** Opening DATA PROVIDED block **

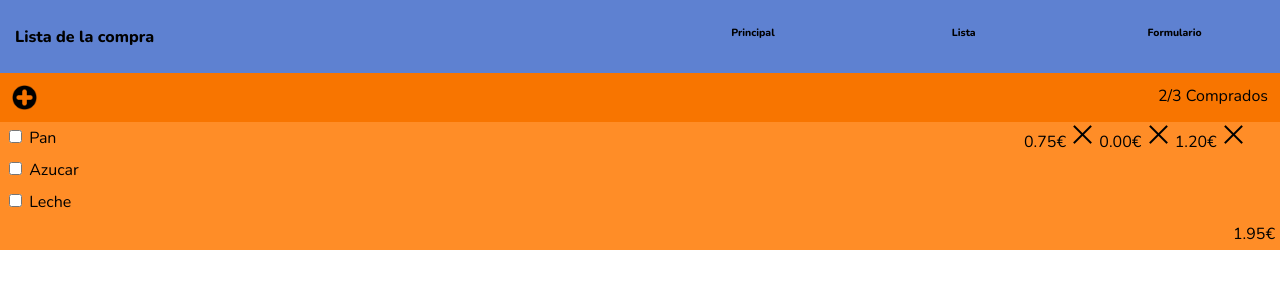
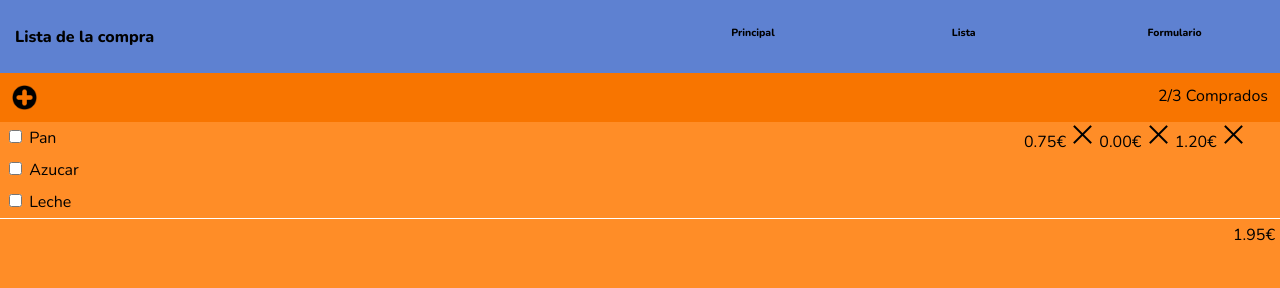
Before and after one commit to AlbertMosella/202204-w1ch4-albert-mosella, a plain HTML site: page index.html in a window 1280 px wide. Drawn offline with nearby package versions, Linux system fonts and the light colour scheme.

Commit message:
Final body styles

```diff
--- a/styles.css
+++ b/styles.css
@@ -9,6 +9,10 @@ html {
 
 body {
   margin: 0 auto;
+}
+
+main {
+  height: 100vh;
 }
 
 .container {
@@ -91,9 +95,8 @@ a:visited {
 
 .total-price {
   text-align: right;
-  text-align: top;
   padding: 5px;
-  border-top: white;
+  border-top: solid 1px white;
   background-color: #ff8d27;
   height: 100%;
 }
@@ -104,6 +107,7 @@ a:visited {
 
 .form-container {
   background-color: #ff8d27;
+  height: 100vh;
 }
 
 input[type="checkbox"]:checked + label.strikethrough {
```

** Closing DATA PROVIDED block **

REQUIRED ACTION
In the data above, which lines have "border"? Report each of them.

PROBLEM SOLUTION
-  border-top: white;
+  border-top: solid 1px white;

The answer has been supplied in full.